Images by Hywel Harris


September 2020 | Supported by the Arts Council of Wales Stabilisation Fund through the National Lottery Fund

During lockdown 2020, I urgently felt the need to engage in a methodical healing and recovery process to remember how to be an artist.

With the support of an Arts Council Wales stabilisation grant, I underwent a weeks ‘artist in restoration’ on the Taliesin Arts Centre stage to explore, invent and play with a system.

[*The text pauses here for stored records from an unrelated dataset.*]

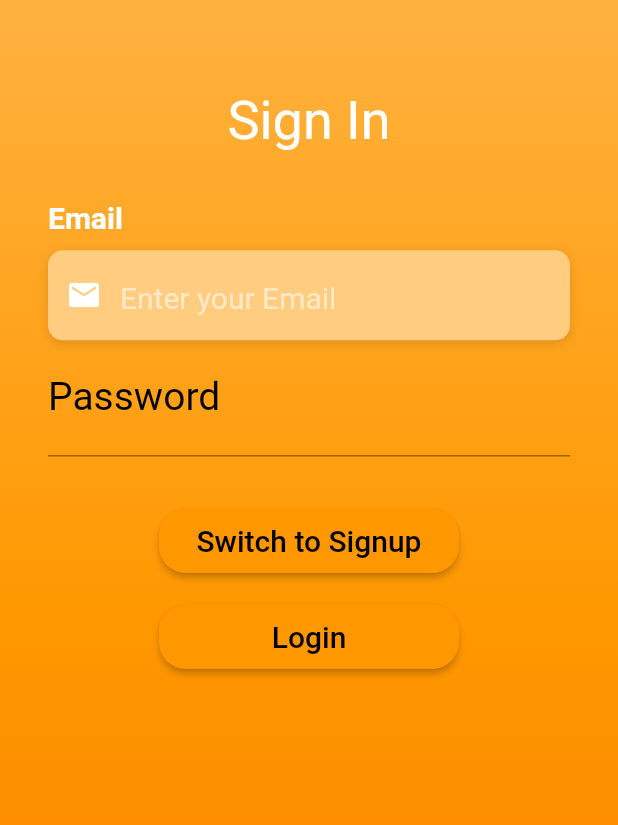
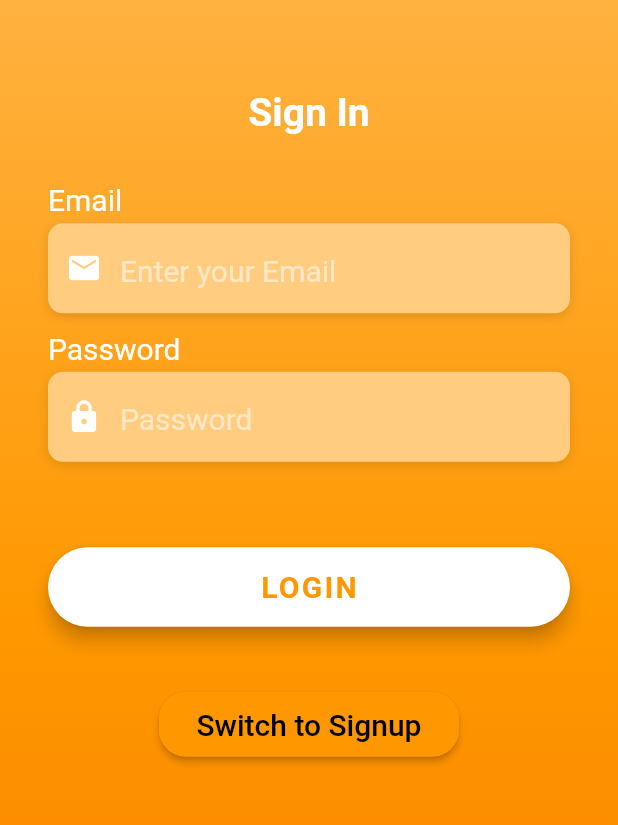
Before and after one commit to mateolas/archive_your_bill, a Flutter app: the screen it shows after launch, on a phone screen of 412 x 824 dp, the part 248-1073 px from its top. Run offline on Flutter 3.47's test engine with Material 2 defaults, Android fonts, the phone set to English and light mode, and no system bars; our stand-ins replace cloud_firestore, firebase_auth, firebase_storage, image_picker, permission_handler, share; accounts and stored records are empty; Roboto replaces fonts that are missing (Calibri); project files that could hold a hidden picture were left out.

Commit message:
Updating the view of the login screen

```diff
--- a/archive_your_bill/lib/main.dart
+++ b/archive_your_bill/lib/main.dart
@@ -28,6 +28,7 @@ class MyApp extends StatelessWidget {
       theme: ThemeData(
         primarySwatch: Colors.orange,
         accentColor: Colors.black,
+        fontFamily: 'Calibri',
       ),
       home: Consumer<AuthNotifier>(
         builder: (context, notifier, child) {
--- a/archive_your_bill/lib/screens/login.dart
+++ b/archive_your_bill/lib/screens/login.dart
@@ -55,7 +55,6 @@ class _LoginState extends State<Login> {
           //width: 400,
           //scale: 0.8,
           //fit: BoxFit.fitWidth,
-
         ),
         SizedBox(height: 60.0)
       ],
@@ -108,7 +107,6 @@ class _LoginState extends State<Login> {
 
   final kLabelStyle = TextStyle(
     color: Colors.white,
-    fontWeight: FontWeight.bold,
     fontFamily: 'Calibri',
     fontSize: 20,
   );
@@ -121,7 +119,7 @@ class _LoginState extends State<Login> {
           'Email',
           style: kLabelStyle,
         ),
-        SizedBox(height: 10.0),
+        SizedBox(height: 4.0),
         Container(
           alignment: Alignment.centerLeft,
           decoration: kBoxDecorationStyle,
@@ -145,13 +143,13 @@ class _LoginState extends State<Login> {
             ),
             validator: (String value) {
               if (value.isEmpty) {
-                return 'Email is required';
+                return '    Email is required';
               }
 
               if (!RegExp(
                       r"[a-z0-9!#$%&'*+/=?^_`{|}~-]+(?:\.[a-z0-9!#$%&'*+/=?^_`{|}~-]+)*@(?:[a-z0-9](?:[a-z0-9-]*[a-z0-9])?\.)+[a-z0-9](?:[a-z0-9-]*[a-z0-9])?")
                   .hasMatch(value)) {
-                return 'Please enter a valid email address';
+                return '    Please enter a valid email address';
               }
 
               return null;
@@ -161,27 +159,50 @@ class _LoginState extends State<Login> {
             },
           ),
         ),
+        SizedBox(height: 12.0),
       ],
     );
   }
 
   Widget _buildPasswordField() {
-    return TextFormField(
+    return Column(
+      crossAxisAlignment: CrossAxisAlignment.start,
+      children: [
+        Text(
+          'Password',
+          style: kLabelStyle,
+        ),
+        SizedBox(height: 4.0),
+        Container(
+          alignment: Alignment.centerLeft,
+          decoration: kBoxDecorationStyle,
+          height: 60.0,
+          child: TextFormField(
+            style: TextStyle(
+              color: Colors.white,
+              fontFamily: 'Calibri',
+              fontSize: 20,
+            ),
             decoration: InputDecoration(
-        labelText: "Password",
-        labelStyle: TextStyle(color: Colors.black),
+              border: InputBorder.none,
+              contentPadding: EdgeInsets.only(top: 14.0),
+              prefixIcon: Icon(
+                Icons.lock,
+                color: Colors.white,
               ),
-      style: TextStyle(fontSize: 26, color: Colors.black),
-      cursorColor: Colors.black,
+              hintText: "Password",
+              hintStyle: kHintTextStyle,
+            ),
+            //cursorColor: Colors.black,
             obscureText: true,
             controller: _passwordController,
             validator: (String value) {
               if (value.isEmpty) {
-          return 'Password is required';
+                return '    Password is required';
               }
 
               if (value.length < 5 || value.length > 20) {
-          return 'Password must be betweem 5 and 20 characters';
+                return '    Password must be betweem 5 and 20 characters';
               }
 
               return null;
@@ -189,6 +210,9 @@ class _LoginState extends State<Login> {
             onSaved: (String value) {
               _user.password = value;
             },
+          ),
+        ),
+      ],
     );
   }
 
@@ -255,7 +279,11 @@ class _LoginState extends State<Login> {
                         Text(
                           "Sign In",
                           textAlign: TextAlign.center,
-                          style: TextStyle(fontSize: 36, color: Colors.white),
+                          style: TextStyle(
+                            fontSize: 26,
+                            color: Colors.white,
+                            fontWeight: FontWeight.bold,
+                          ),
                         ),
                         SizedBox(height: 32),
                         _authMode == AuthMode.Signup
@@ -267,6 +295,35 @@ class _LoginState extends State<Login> {
                             ? _buildConfirmPasswordField()
                             : Container(),
                         SizedBox(height: 32),
+                        ButtonTheme(
+                          //minWidth: 200,
+                          shape: RoundedRectangleBorder(
+                            borderRadius: BorderRadius.circular(30.0),
+                            //side: BorderSide(color: Colors.orange),
+                          ),
+                          child: Container(
+                            padding: EdgeInsets.symmetric(vertical: 25.0),
+                            width: double.infinity,
+                            child: RaisedButton(
+                              elevation: 5.0,
+                              color: Colors.white,
+                              padding: EdgeInsets.all(15.0),
+                              onPressed: () => _submitForm(),
+                              child: Text(
+                                _authMode == AuthMode.Login
+                                    ? 'LOGIN'
+                                    : 'SIGNUP',
+                                style: TextStyle(
+                                  fontSize: 20,
+                                  color: Colors.orange,
+                                  letterSpacing: 1.5,
+                                  fontWeight: FontWeight.bold,
+                                ),
+                              ),
+                            ),
+                          ),
+                        ),
+                        SizedBox(height: 16),
                         ButtonTheme(
                           minWidth: 200,
                           child: RaisedButton(
@@ -289,23 +346,6 @@ class _LoginState extends State<Login> {
                             },
                           ),
                         ),
-                        SizedBox(height: 16),
-                        ButtonTheme(
-                          minWidth: 200,
-                          shape: RoundedRectangleBorder(
-                            borderRadius: BorderRadius.circular(18.0),
-                            side: BorderSide(color: Colors.orange),
-                          ),
-                          child: RaisedButton(
-                            padding: EdgeInsets.all(10.0),
-                            onPressed: () => _submitForm(),
-                            child: Text(
-                              _authMode == AuthMode.Login ? 'Login' : 'Signup',
-                              style:
-                                  TextStyle(fontSize: 20, color: Colors.black),
-                            ),
-                          ),
-                        ),
                       ],
                     ),
                   ),
```
Also changed, not shown: archive_your_bill/pubspec.yaml (+4 -4 lines), archive_your_bill/lib/assets/fonts/calibrii.ttf (added), archive_your_bill/lib/assets/fonts/calibril.ttf (added), archive_your_bill/lib/assets/fonts/calibrili.ttf (added), archive_your_bill/lib/assets/fonts/calibriz.ttf (added), 2 other files. Lines whose indentation alone changed are shown as unchanged.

The result was CROMEN, a structure/ sculpture/ framework made from recycled wooden pallets – a space for sanctuary, shelter, quietude and meditation, a repository and incubator of ideas, conversation, memories, discussion and performance to authentically consider, confront and navigate the issues and challenges arising from the current altered cultural landscape.

Due to further lockdown restrictions, I was unable to share the process live with an audience/artists as originally intended so shifted focus on the creation of a film.

CARBON < 19 a movement mantra considers how art and culture can respond to a time like this, and how it can provide a place for contemplation and reflection.

A response to CARBON < 19 a movement mantra from Karine Décorne of Migrations

I am always amazed on how quickly you work! I remember you mentioning this wasn’t part of the original plan to make a performance/film?
…it makes me think of a brain and at its centre, it’s core, what may make an individual unique
– it feels safe while being open to the outside and porous as you can see through it, from inside and outside
– the moment you climbed on it took me by surprise and I loved it: it gives yet again another dimension to the structure: you standing there and talking in silence is beautiful: just my own interpretation here but I saw:
– strength and the image of someone talking on top of a barricade or other higher point to a crowd during a demonstration for example
– a human alone and wanting to connect with the world which is so relevant to today’s situation, bringing a sense of shared experience of strength, empathy and solidarity
– and finally, a refugee because these are hard times and we should allow ourselves to feel sad and vulnerable and still find ways to believe in ourselves.

Dave Mangenner Gough (creative brother)

Jenny Hall (architect/designer)

Eifion Porter (carpenter)

Helen Ognjenovic-Morgan (textile artist)

Isabel Griffin (creative producer)

This project was made possible by the Arts Council of Wales Stabilisation Fund through the National Lottery Fund

Thanks to Taliesin Arts Centre, National Theatre Wales, University of Tasmania & Ten Days on the Island